====== Given records ======
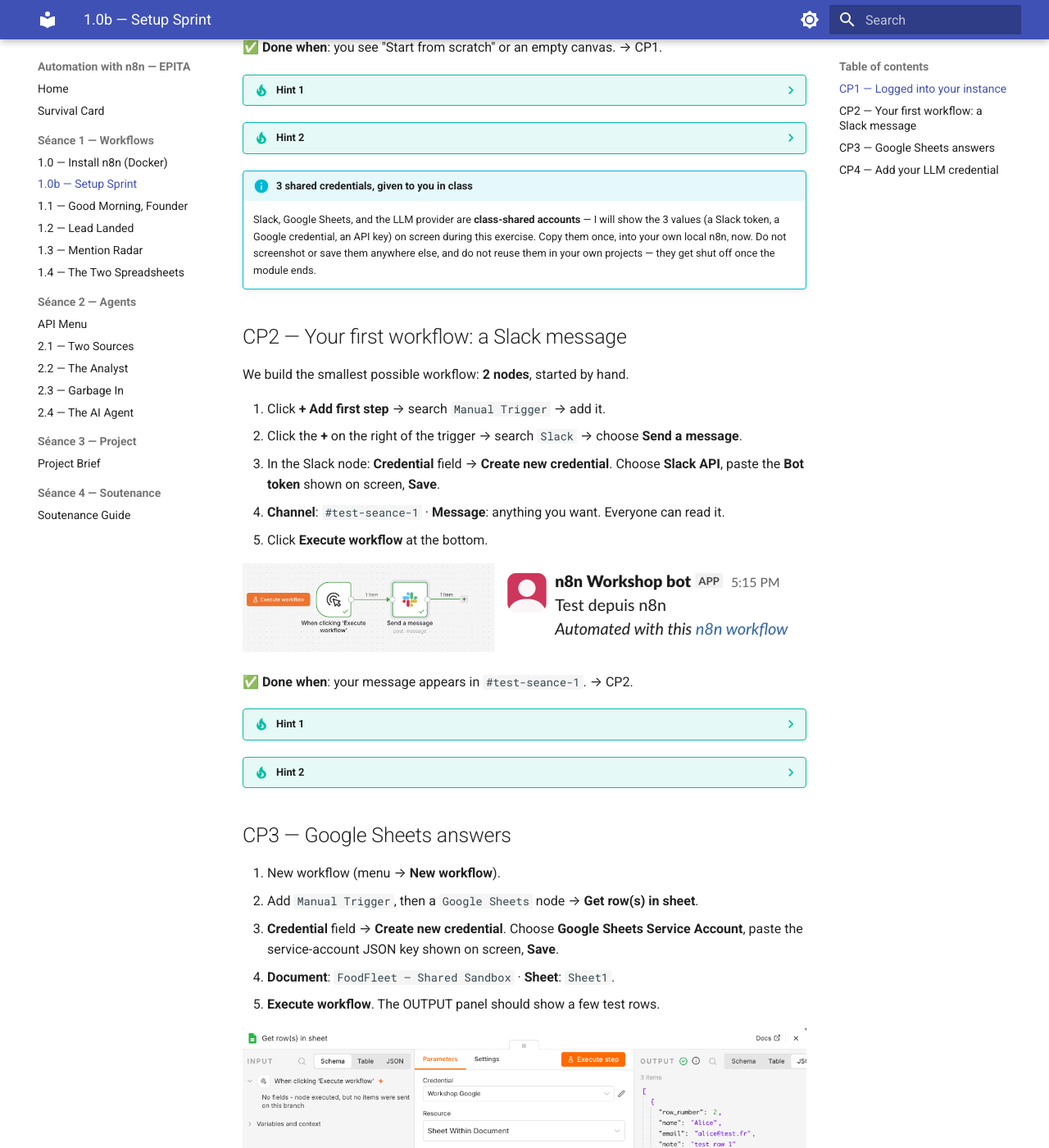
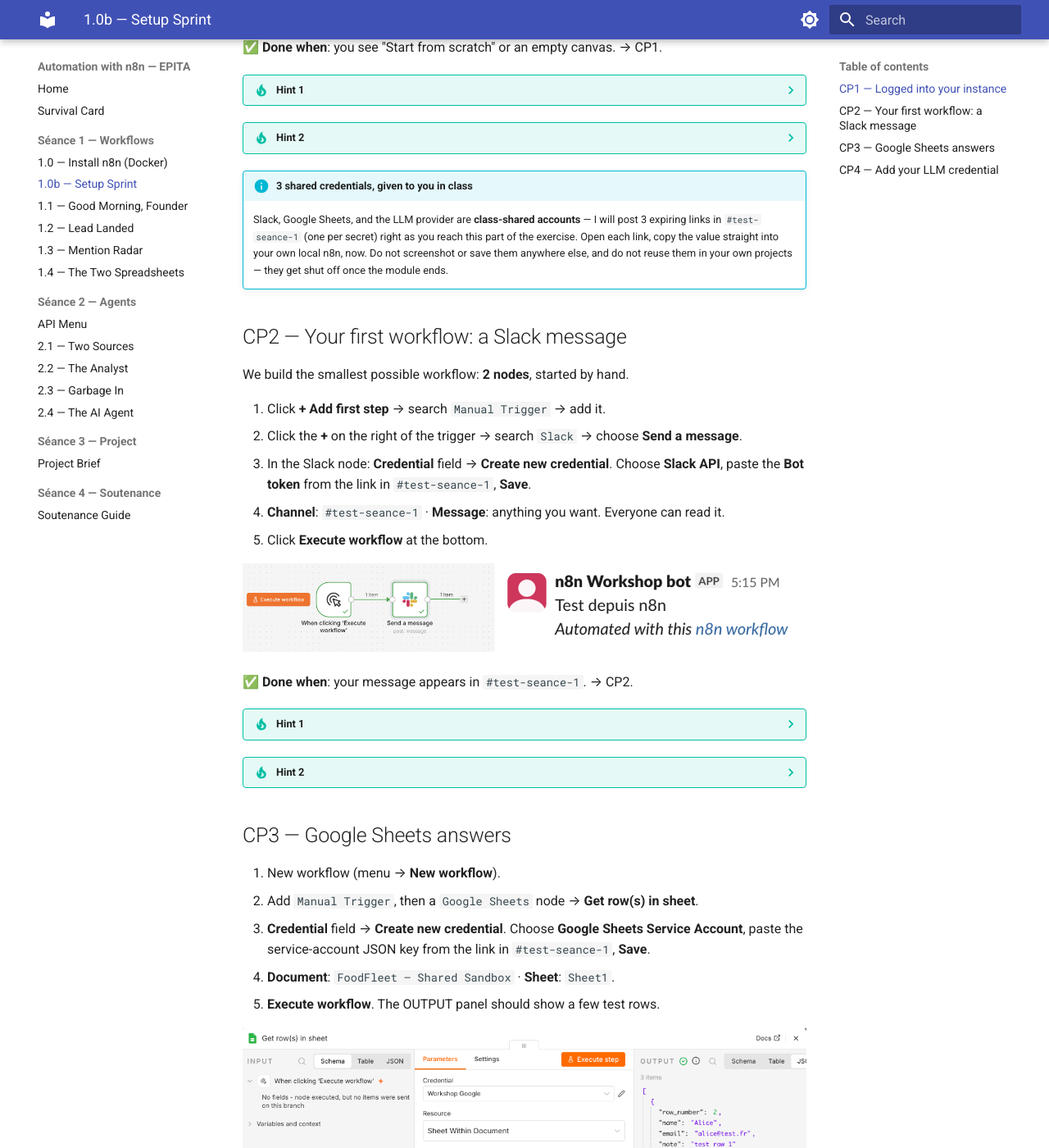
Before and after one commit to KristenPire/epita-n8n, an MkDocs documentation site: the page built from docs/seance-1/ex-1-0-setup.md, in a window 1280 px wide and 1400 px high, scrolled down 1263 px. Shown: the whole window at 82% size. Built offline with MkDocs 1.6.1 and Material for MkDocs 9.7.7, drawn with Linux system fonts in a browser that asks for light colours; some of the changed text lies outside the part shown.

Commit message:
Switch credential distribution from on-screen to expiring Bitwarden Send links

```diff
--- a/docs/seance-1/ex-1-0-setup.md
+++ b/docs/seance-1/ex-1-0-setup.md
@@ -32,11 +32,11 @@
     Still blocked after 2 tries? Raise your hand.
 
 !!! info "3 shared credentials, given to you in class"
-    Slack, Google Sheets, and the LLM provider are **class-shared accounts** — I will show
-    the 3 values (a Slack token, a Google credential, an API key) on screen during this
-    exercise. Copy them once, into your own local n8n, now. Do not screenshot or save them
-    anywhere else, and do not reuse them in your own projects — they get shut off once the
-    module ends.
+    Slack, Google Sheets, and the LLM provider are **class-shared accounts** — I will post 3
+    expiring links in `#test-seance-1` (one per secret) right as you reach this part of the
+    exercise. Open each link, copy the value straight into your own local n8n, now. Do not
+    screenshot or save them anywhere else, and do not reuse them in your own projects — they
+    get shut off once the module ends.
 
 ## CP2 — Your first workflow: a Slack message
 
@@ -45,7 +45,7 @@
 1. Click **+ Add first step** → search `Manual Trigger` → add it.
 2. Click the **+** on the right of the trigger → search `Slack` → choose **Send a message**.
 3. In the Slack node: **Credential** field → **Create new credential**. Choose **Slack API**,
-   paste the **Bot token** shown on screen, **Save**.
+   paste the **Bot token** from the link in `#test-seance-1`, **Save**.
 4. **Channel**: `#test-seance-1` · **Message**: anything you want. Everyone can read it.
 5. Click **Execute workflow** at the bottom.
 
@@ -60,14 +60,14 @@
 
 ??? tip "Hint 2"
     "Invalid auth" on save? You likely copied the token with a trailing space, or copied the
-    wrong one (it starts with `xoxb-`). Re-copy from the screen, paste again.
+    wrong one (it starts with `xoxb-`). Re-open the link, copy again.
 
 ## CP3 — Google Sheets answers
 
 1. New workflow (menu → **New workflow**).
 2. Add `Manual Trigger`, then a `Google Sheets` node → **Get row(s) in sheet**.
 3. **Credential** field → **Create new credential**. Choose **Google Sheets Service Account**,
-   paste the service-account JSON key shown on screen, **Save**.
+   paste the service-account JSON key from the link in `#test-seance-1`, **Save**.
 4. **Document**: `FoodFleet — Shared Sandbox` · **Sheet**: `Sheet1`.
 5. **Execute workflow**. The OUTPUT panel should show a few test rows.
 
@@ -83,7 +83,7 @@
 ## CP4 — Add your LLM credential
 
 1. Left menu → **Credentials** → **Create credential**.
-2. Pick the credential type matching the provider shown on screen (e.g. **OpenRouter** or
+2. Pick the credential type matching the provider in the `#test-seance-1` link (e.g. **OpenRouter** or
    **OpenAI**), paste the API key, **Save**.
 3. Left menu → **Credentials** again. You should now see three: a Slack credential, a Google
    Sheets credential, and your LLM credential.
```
======
====== Given records ======
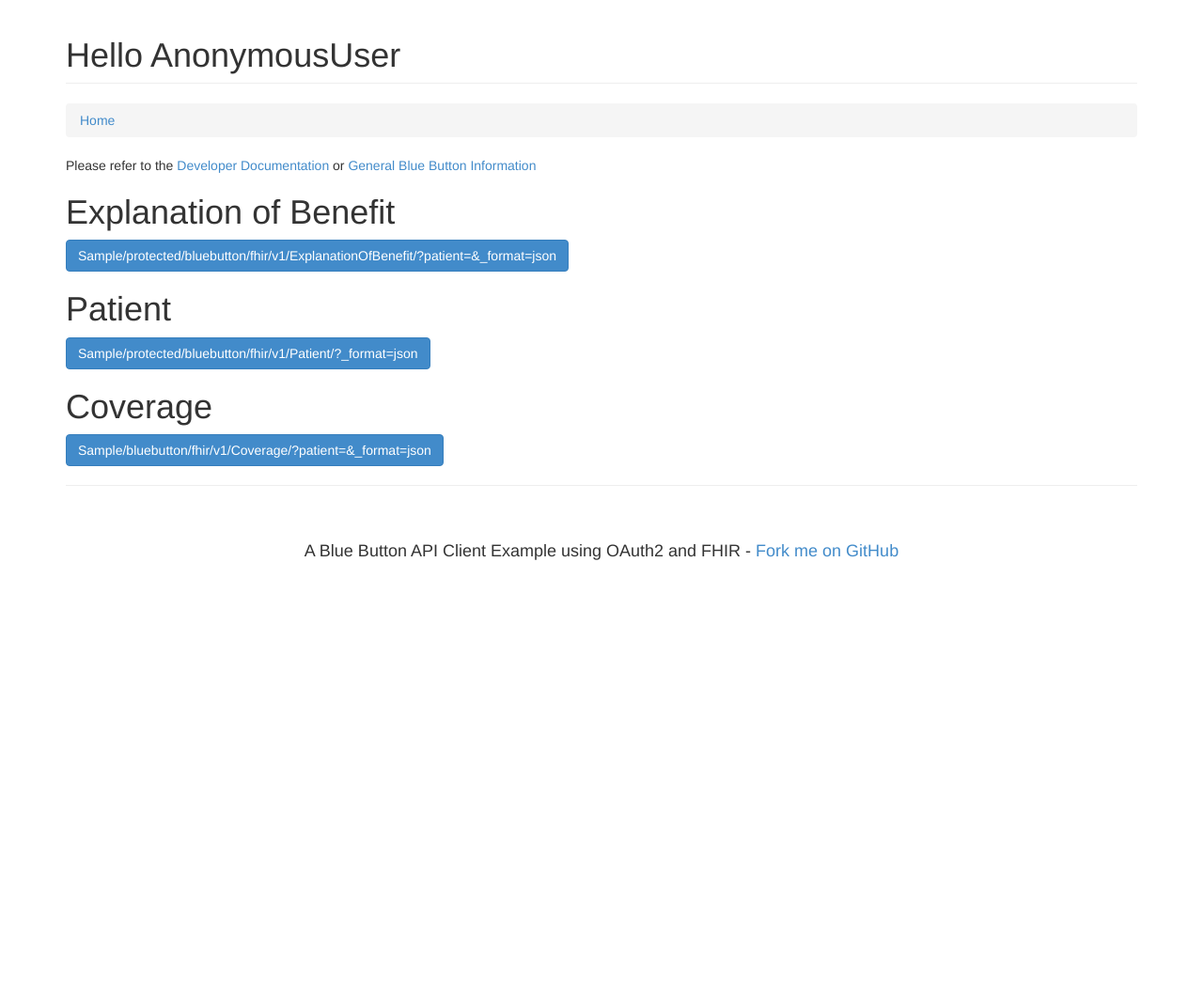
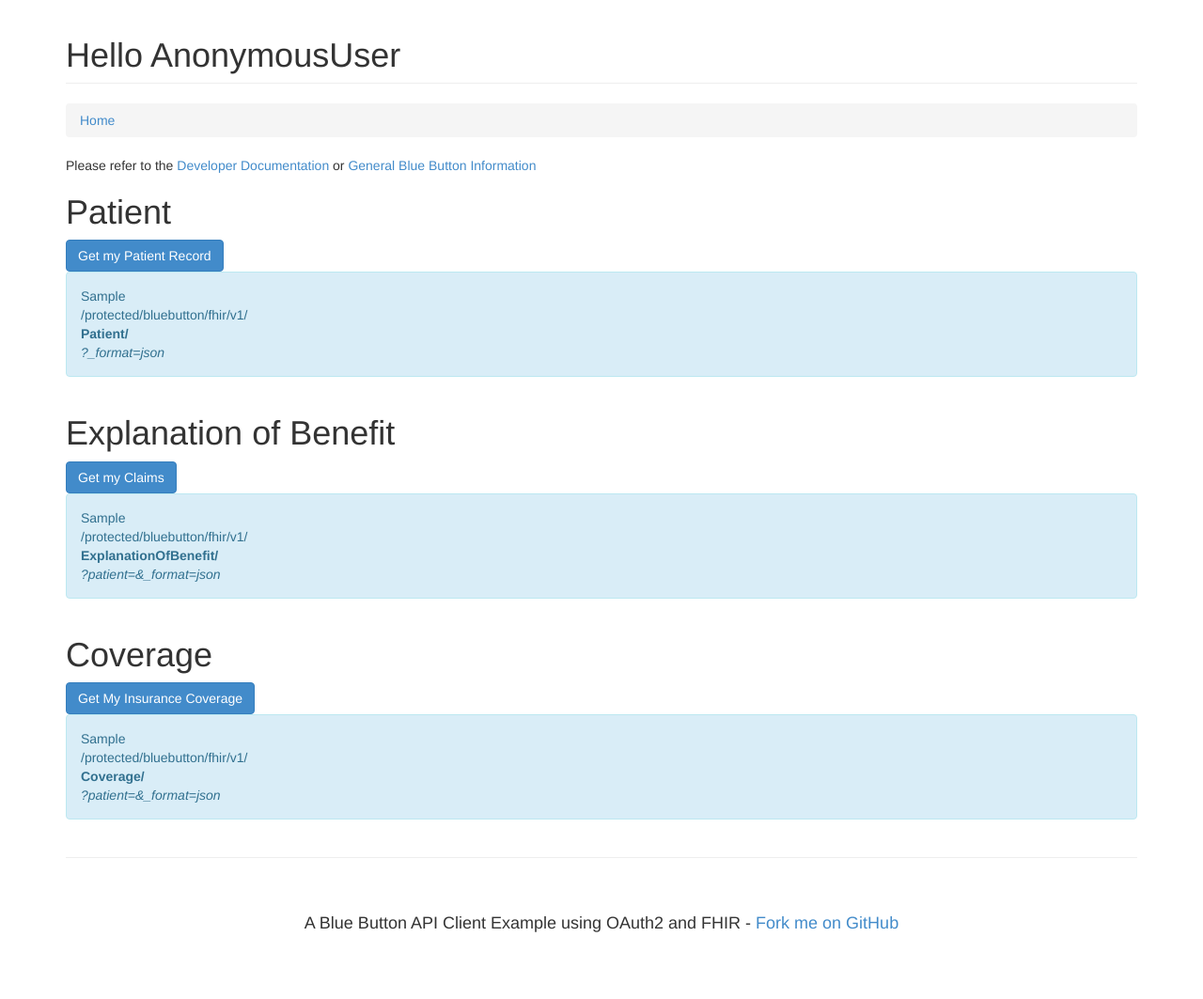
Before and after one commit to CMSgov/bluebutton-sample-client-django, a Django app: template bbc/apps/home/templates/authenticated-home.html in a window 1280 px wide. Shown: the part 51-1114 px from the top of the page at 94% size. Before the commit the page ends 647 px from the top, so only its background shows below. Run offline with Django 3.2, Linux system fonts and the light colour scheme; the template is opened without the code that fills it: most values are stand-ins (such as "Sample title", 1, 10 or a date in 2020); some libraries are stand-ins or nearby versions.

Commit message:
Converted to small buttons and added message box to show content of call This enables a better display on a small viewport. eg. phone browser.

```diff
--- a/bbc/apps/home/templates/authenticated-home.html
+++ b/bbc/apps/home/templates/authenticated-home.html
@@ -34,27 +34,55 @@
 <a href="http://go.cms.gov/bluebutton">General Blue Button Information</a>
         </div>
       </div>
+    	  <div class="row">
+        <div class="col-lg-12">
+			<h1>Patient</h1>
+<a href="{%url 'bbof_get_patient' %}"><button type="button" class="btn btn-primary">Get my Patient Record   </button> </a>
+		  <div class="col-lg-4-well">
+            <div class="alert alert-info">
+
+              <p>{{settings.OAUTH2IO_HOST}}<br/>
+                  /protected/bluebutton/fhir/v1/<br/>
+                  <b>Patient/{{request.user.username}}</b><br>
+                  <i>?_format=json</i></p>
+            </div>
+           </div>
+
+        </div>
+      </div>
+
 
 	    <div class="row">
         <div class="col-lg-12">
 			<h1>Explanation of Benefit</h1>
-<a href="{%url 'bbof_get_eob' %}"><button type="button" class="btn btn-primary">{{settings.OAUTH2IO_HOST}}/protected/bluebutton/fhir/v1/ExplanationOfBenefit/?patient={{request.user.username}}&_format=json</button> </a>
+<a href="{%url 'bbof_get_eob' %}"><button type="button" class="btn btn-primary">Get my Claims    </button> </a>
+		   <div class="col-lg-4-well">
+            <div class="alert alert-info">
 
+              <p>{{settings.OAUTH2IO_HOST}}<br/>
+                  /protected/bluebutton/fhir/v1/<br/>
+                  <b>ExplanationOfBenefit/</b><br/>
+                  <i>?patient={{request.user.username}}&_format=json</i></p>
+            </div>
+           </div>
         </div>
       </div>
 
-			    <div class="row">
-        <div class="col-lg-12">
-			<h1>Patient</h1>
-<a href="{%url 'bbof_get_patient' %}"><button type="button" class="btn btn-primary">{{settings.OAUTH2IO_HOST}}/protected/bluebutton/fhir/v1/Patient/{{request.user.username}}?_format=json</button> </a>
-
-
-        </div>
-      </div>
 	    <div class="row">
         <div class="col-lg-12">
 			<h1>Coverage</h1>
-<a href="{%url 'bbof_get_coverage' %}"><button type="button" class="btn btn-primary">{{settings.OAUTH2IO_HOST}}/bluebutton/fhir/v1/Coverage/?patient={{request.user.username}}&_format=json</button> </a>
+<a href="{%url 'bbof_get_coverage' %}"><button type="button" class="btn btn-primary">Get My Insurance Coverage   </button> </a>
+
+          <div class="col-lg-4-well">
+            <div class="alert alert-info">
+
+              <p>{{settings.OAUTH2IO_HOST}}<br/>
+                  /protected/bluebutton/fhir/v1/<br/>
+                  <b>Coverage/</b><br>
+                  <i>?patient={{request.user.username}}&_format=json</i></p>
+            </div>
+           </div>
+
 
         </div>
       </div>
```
======
# Directions
Some lines above contain the word "seance". Copy each of them.

# Response to this exercise
Before and after one commit to KristenPire/epita-n8n, an MkDocs documentation site: the page built from docs/seance-1/ex-1-0-setup.md, in a window 1280 px wide and 1400 px high, scrolled down 1263 px. Shown: the whole window at 82% size. Built offline with MkDocs 1.6.1 and Material for MkDocs 9.7.7, drawn with Linux system fonts in a browser that asks for light colours; some of the changed text lies outside the part shown.
--- a/docs/seance-1/ex-1-0-setup.md
+++ b/docs/seance-1/ex-1-0-setup.md
+    expiring links in `#test-seance-1` (one per secret) right as you reach this part of the
+   paste the **Bot token** from the link in `#test-seance-1`, **Save**.
 4. **Channel**: `#test-seance-1` · **Message**: anything you want. Everyone can read it.
+   paste the service-account JSON key from the link in `#test-seance-1`, **Save**.
+2. Pick the credential type matching the provider in the `#test-seance-1` link (e.g. **OpenRouter** or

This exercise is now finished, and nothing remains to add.